As a result, users with many bookmarks now have to scroll up or down because they no longer all fit on screen – this can make selecting bookmarks much slower and is a retrograde step.
The rationale behind increasing the space between items may be that it is easier to select an item using a touchscreen. However, there is no simple menu option to revert to the old style context menus – the new user interface therefore helps touchscreen users (who represent less than 1% of all desktop Chrome users) at the expense of usability for the other 99%…
[1% is my generous estimate – latest figures show that W8 accounts for just 3% of PC Market Share – and relatively few of those are touch enabled.]
You can easily see the difference between the two menu styles below:
Note how the new style on the left takes up so much more space on screen – it has a scroll arrow at the top of the bookmarks list because it can’t fit all of them on screen :-(
Fortunately, there is still a way for non-touch PC users to change back to the old style context menus and Bookmarks display – follow our guide below.
How To Disable The New Context Menu Styles
UPDATED 15th July 2013 – Chrome 28 (released this week – see here for full details of changes) removed the old “disable-new-menu-style” workaround used in our original solution.
However, the new solution below does work – for the moment at least.
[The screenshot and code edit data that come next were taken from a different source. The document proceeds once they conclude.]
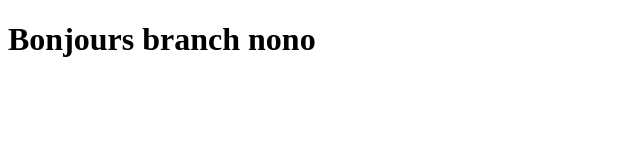
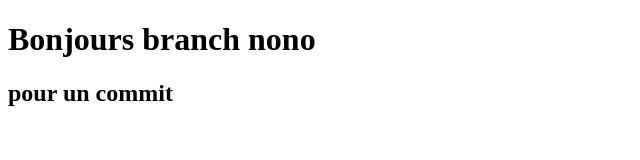
Before and after one commit to Nouno3001/Test-yannis, a plain HTML site: page index.html in a window 1280 px wide. Shown: the whole page, without its empty margins (0-640 px from the left). Drawn offline with Linux system fonts and the light colour scheme.

Commit message:
je suis un commit

```diff
--- a/index.html
+++ b/index.html
@@ -8,5 +8,6 @@
   </head>
   <body>
     <h1>Bonjours branch nono</h1>
+    <h2>pour un commit<h2>
   </body>
 </html>
```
Note that it is another special flag which Google may remove at some point in the future.
We must use a special command flag (switch) to disable the new menu style, reverting back to the older background with smaller gaps between items:
1. Close Chrome (make sure there are no instances of Chrome left running in the background).
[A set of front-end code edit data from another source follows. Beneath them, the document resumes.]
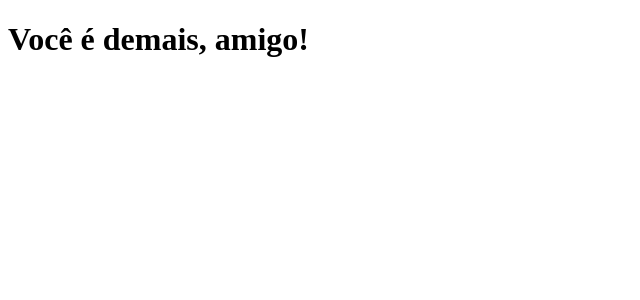
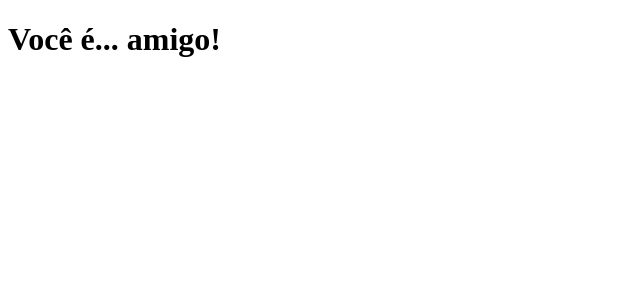
Before and after one commit to oryanend/clone-tabnews, a Next.js app: page / in a window 1280 px wide. Shown: the top 300 px of the page, without its empty margins (0-640 px from the left). Built offline with nearby package versions, Linux system fonts and the light colour scheme.

Commit message:
Another Change

```diff
--- a/pages/index.js
+++ b/pages/index.js
@@ -1,5 +1,5 @@
 function Home(){
-    return <h1>Você é demais, amigo!</h1>
+    return <h1>Você é... amigo!</h1>
 }
 
 export default Home;
```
2. Find the program shortcut you use to open Chrome – usually on your desktop or in Start \ Programs or Quick Launch\Task Bar.
3. Right click this Chrome shortcut and select ‘Properties’ to open the shortcut’s Properties window.
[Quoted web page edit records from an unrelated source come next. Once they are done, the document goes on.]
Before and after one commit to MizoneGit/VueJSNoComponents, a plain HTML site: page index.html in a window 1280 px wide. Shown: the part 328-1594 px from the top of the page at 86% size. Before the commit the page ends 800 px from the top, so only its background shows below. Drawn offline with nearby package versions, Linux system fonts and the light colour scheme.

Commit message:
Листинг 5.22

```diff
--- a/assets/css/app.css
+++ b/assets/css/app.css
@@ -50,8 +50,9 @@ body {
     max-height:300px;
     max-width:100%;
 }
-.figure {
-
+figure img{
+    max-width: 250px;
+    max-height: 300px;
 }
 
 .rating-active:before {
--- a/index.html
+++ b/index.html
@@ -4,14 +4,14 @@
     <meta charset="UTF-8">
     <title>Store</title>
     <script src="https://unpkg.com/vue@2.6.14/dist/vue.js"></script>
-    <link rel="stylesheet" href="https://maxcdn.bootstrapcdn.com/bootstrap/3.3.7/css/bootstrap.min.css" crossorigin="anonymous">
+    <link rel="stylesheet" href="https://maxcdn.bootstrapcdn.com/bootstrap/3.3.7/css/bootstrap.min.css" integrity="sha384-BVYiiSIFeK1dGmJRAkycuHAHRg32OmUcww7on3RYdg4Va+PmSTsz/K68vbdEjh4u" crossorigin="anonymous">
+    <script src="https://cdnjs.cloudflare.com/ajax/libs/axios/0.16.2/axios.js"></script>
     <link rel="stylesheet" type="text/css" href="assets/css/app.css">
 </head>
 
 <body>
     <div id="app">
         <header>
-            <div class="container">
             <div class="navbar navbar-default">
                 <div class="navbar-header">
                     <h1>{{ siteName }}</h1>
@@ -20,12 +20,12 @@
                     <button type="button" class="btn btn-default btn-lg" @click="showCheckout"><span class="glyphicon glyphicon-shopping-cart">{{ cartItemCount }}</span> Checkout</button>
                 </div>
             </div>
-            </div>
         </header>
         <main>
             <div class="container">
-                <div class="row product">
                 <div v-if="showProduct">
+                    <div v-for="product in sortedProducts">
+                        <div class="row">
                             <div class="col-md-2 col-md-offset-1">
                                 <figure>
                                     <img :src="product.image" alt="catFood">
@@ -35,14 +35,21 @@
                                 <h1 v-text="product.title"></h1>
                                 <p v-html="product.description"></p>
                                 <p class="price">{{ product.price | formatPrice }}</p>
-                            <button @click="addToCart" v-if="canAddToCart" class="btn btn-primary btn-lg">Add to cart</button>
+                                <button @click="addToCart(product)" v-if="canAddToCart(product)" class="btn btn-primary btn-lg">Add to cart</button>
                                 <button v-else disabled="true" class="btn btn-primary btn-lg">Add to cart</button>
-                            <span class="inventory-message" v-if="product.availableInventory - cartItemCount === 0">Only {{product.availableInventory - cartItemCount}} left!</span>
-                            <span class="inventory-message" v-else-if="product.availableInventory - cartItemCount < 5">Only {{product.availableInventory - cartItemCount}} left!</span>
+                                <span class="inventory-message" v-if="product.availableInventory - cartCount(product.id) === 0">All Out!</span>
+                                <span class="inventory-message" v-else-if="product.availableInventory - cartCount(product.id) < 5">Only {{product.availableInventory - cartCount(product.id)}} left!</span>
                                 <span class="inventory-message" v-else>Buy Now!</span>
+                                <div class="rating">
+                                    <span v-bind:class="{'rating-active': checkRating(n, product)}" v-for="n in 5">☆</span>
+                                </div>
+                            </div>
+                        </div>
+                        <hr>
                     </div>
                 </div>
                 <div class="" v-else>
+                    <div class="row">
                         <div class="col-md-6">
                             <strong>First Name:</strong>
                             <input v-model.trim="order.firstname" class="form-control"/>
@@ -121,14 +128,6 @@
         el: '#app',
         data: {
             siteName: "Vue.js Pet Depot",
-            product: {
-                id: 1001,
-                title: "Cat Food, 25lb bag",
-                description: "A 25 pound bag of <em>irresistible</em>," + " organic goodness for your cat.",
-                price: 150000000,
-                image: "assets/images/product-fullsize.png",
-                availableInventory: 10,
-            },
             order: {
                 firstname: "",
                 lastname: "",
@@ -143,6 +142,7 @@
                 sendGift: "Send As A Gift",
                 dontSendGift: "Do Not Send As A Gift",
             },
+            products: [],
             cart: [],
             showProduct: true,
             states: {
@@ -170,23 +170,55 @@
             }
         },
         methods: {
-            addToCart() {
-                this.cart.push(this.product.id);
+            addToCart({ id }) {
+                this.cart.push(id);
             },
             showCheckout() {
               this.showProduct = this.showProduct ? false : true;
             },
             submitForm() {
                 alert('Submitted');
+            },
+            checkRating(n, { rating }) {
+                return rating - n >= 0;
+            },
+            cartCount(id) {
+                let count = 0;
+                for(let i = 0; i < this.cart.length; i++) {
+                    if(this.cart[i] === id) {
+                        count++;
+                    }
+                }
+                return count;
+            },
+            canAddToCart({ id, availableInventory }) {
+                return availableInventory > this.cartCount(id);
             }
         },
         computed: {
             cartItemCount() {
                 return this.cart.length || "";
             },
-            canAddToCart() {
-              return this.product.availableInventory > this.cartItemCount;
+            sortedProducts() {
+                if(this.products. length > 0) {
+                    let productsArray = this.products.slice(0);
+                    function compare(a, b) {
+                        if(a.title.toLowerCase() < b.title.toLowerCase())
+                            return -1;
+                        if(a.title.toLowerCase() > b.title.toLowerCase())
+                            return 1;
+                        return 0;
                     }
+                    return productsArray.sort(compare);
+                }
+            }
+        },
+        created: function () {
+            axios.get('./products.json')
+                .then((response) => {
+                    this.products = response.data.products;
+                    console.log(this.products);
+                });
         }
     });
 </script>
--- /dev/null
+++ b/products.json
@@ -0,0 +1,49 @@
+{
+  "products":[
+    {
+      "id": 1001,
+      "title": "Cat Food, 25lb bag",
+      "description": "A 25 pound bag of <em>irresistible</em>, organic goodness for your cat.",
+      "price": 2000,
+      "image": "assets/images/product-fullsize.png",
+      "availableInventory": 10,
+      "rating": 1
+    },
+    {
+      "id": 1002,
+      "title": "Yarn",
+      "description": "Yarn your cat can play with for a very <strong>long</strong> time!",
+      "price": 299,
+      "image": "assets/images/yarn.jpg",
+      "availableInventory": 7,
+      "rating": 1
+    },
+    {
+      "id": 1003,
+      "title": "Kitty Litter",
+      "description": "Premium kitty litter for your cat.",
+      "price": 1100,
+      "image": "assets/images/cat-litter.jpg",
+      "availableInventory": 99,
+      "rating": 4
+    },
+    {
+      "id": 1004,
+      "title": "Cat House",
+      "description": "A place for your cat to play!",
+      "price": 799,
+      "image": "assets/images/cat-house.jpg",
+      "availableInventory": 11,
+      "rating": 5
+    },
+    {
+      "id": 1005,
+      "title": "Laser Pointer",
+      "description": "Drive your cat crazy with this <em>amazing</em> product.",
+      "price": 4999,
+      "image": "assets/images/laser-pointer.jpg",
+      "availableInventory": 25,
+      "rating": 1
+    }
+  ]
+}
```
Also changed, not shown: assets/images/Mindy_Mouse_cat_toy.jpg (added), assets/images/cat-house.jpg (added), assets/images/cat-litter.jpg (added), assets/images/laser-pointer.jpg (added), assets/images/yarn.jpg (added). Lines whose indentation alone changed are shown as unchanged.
4. Select the ‘Shortcut’ tab then, in the ‘Target’ box, go to the end of the current entry and add a single space followed by the following text:
NB note that there must be a single space between the existing entry and the two hyphens at the start of this switch, as shown in the example below:
The end result in my Target box (W7 64bit) looks like this:
“C:\Program Files (x86)\Google\Chrome\Application\chrome.exe”
5. Press OK to apply the change and close the Properties window.
Now use this amended shortcut to open Chrome as usual – you should notice that the context menu has the familiar old grey background with more sensible spacing and that Bookmarks are more closely grouped together.
Notes And Tips
If you ever want to remove this change and use the newer white context menus, follow the above procedure again but this time delete the space and text that you added to the end of the Target box.
Google state that such switches for Chrome “should only be used for temporary cases and may break in the future” – so it is quite possible that this switch will stop working at some point. Hopefully by then an enterprising developer will have created an extension to easily replicate the older menu styles.
If the new shortcut does not work, you may not have closed all of Chrome’s running processes before applying the change – open Chrome Settings and select ‘Show advanced settings…’ then untick ‘Continue running background apps when Chrome is closed’ in the Background Apps section – now close Chrome and try the above steps again.
Alternatively, double check the syntax of the command again, especially the space between the existing command and the new double hyphen text.